‘I could fix everything with a couple phone calls.’ Bookkeeper Maliciously Complies With Clueless Lawyers And Teaches Them An Expensive Lesson
by Matthew Gilligan
Malicious compliance, friends…
If you aren’t exactly sure what that phrase means, let me fill you in: it’s when a person knows something is wrong or foolish but they go along with what they’re told anyway in order to teach others an important lesson.
And the malicious compliance story you’re about to read turned out to be an EXPENSIVE one.
The person who wrote it said that they work as a bookkeeper, so you can assume that they know their stuff when it comes to finances.
I was taking too many liberties…
“I’m a bookkeeper working for a law firm, specializing in receivables and trust accounting (keeping track of what money in the trust account belongs to whom, and what we can do with it).
We also work for a lot of insurance companies on their specialty lines, for example, if a bank makes an insurance claim because it discovered one of its clients was running a Ponzi scheme through their accounts, but insurance refuses to pay out because bank employees were involved, which is excluded by the policy, and the bank sues over this, we would represent the insurance company.
Insurance companies have lots of rules for how you bill them, words you can and cannot use, activities you can and cannot bill, etc. and it’s part of my job to know these guidelines and make sure our bills are compliant with them.
A lot of insurance companies mess up.
Unfortunately, many of these insurance companies use a third party administrator (TPA) to review their bills, and adjust them if not in compliance with the guidelines, and they’re often wrong. This leads to appeals, which have their own requirements, that I also must know.
The result of all of this is that in order to get these bills done properly, and collect as much as possible on them, it takes a lot of communication with our vendors, and lawyers, and the claims counsel at the insurer.
They were only doing their due diligence.
For most of my time at this firm, I have simply reached out as needed to anyone I need to clear up billing issues, and keep the issues requiring a lawyer’s attention to a minimum.
Additionally, nearly all of the claims counsel have told me to reach out to them as needed for billing issues. The lawyers’ value is in providing advice to our clients, not in billing minutiae that I am perfectly capable of dealing with, and my job is to support them by dealing with the minutiae.
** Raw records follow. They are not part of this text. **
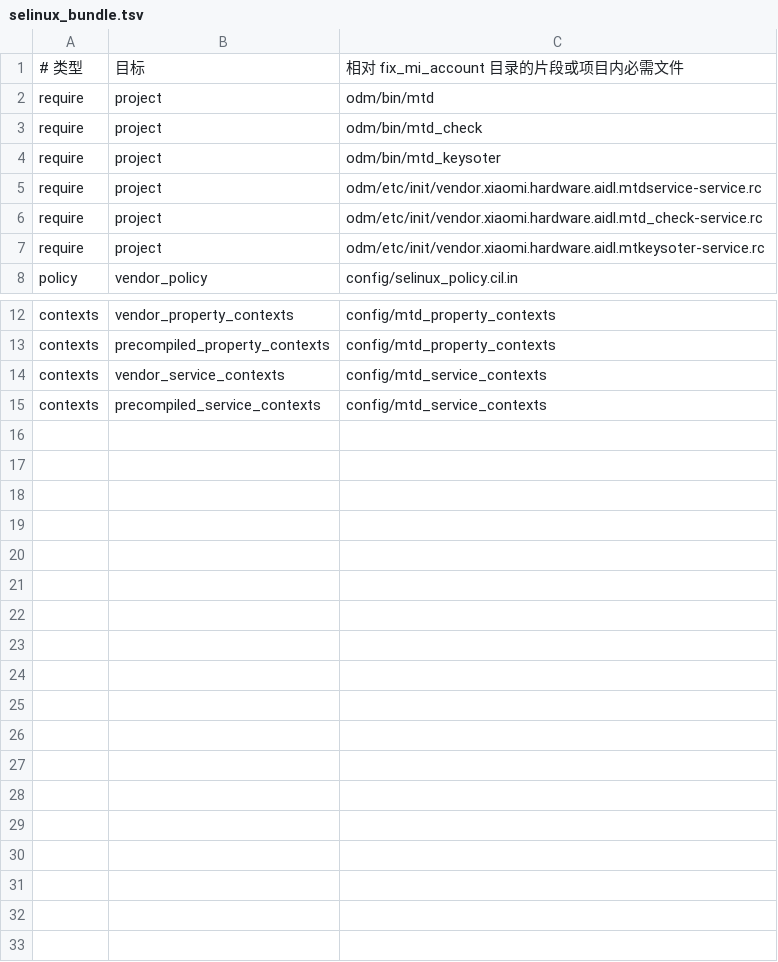
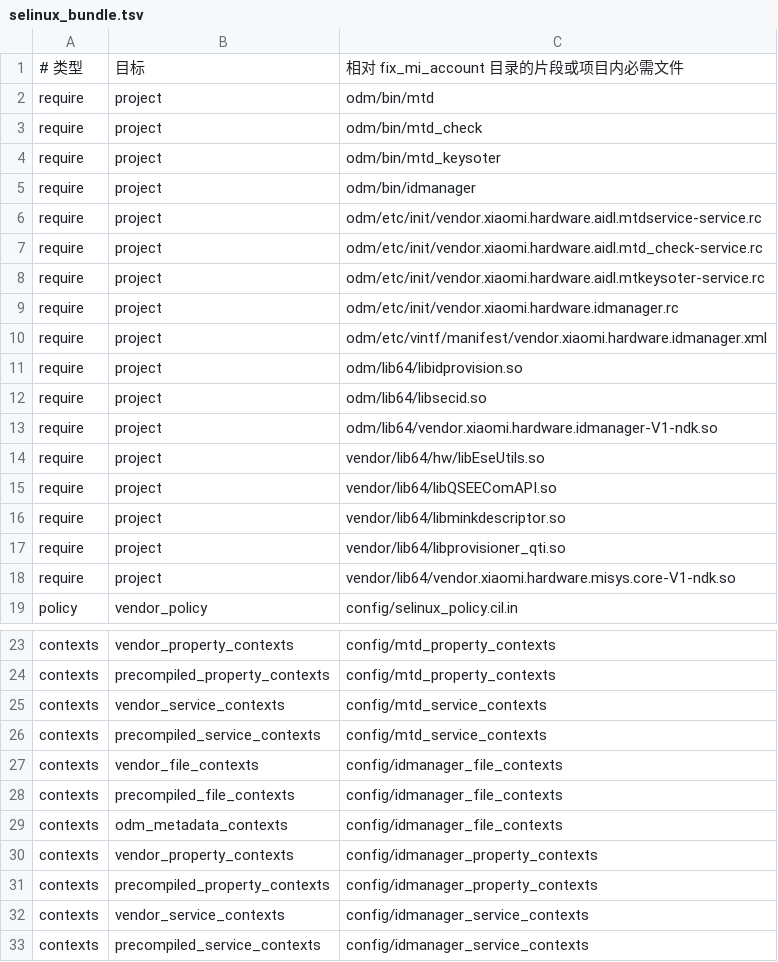
Before and after one commit to Shlc57/OnePlus-Port-Script, a TSV file: common/fix_mi_account/config/selinux_bundle.tsv, drawn as a sheet; only a part is shown, gaps mark what is left out.

```diff
--- a/common/fix_mi_account/config/selinux_bundle.tsv
+++ b/common/fix_mi_account/config/selinux_bundle.tsv
@@ -4,2 +4,3 @@ require	project	odm/bin/mtd_check
 require	project	odm/bin/mtd_keysoter
+require	project	odm/bin/idmanager
 require	project	odm/etc/init/vendor.xiaomi.hardware.aidl.mtdservice-service.rc
@@ -7,2 +8,12 @@ require	project	odm/etc/init/vendor.xiaomi.hardware.aidl.mtd_check-service.rc
 require	project	odm/etc/init/vendor.xiaomi.hardware.aidl.mtkeysoter-service.rc
+require	project	odm/etc/init/vendor.xiaomi.hardware.idmanager.rc
+require	project	odm/etc/vintf/manifest/vendor.xiaomi.hardware.idmanager.xml
+require	project	odm/lib64/libidprovision.so
+require	project	odm/lib64/libsecid.so
+require	project	odm/lib64/vendor.xiaomi.hardware.idmanager-V1-ndk.so
+require	project	vendor/lib64/hw/libEseUtils.so
+require	project	vendor/lib64/libQSEEComAPI.so
+require	project	vendor/lib64/libminkdescriptor.so
+require	project	vendor/lib64/libprovisioner_qti.so
+require	project	vendor/lib64/vendor.xiaomi.hardware.misys.core-V1-ndk.so
 policy	vendor_policy	config/selinux_policy.cil.in
@@ -15 +26,8 @@ contexts	vendor_service_contexts	config/mtd_service_contexts
 contexts	precompiled_service_contexts	config/mtd_service_contexts
+contexts	vendor_file_contexts	config/idmanager_file_contexts
+contexts	precompiled_file_contexts	config/idmanager_file_contexts
+contexts	odm_metadata_contexts	config/idmanager_file_contexts
+contexts	vendor_property_contexts	config/idmanager_property_contexts
+contexts	precompiled_property_contexts	config/idmanager_property_contexts
+contexts	vendor_service_contexts	config/idmanager_service_contexts
+contexts	precompiled_service_contexts	config/idmanager_service_contexts
```
Also changed, not shown: common/fix_mi_account/config/exec_context_overrides.tsv, common/fix_mi_account/config/mi_vendor_sources.tsv, 24 other files.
Or so I thought…
Not everyone was happy with what they were doing.
It turns out a bunch of lawyers were unhappy with me reaching out to claims counsel whenever I needed to, and not making the request to the lawyer to reach out to claims counsel for whatever I needed. Okay, fine. It’s not like I don’t have other work to keep me busy for the rest of time, you want to deal with this stuff, you go ahead.
Needless to say, the lawyers were (still are) completely oblivious to the amount of work my job entails (I guess that’s my fault for doing a good job all these people years). So far we’ve missed several appeal deadlines, resulting in about $25,000 in foregone revenue.
There’s a method for most insurers for appeals after the fact, but it doesn’t really work for, “we didn’t email you before the deadline, would you please approve it now anyway?” The managing partner asked me if we could do an appeal after the fact, he’s spent a week working out how to say, “yeah, it’s our fault, but would you please still fix it for us?”
The money kept adding up.
There’s another $25k in appeals due on Monday which we need claims counsel to approve, so the TPAs will process the appeal, and the lawyer who has to get me the approval is away Thursday and Friday.
There’s another probably $50k in appeals on other files which are due by the end of the month.
I could fix everything with a couple phone calls, but I’m not allowed to make them.
And the clock continues to click down.
Claims counsel won’t reach out to me unless they need to (I dropped enough hints that they understand what is happening, and are supporting my malicious compliance), so we’re both watching the clock tick down…
I wish I had $125k to toss away because I didn’t want to let someone make a phone call.”
Check out how Reddit users reacted to this story.
One reader said they need to be documenting EVERYTHING.
This individual made an excellent/obvious point.
Another person apologized…check out what they had to say.
This Reddit user said they need to be sharing these figures.
And one individual thinks they know what’s going to happen…
A whole lot of money down the drain.
That’s not good, friends!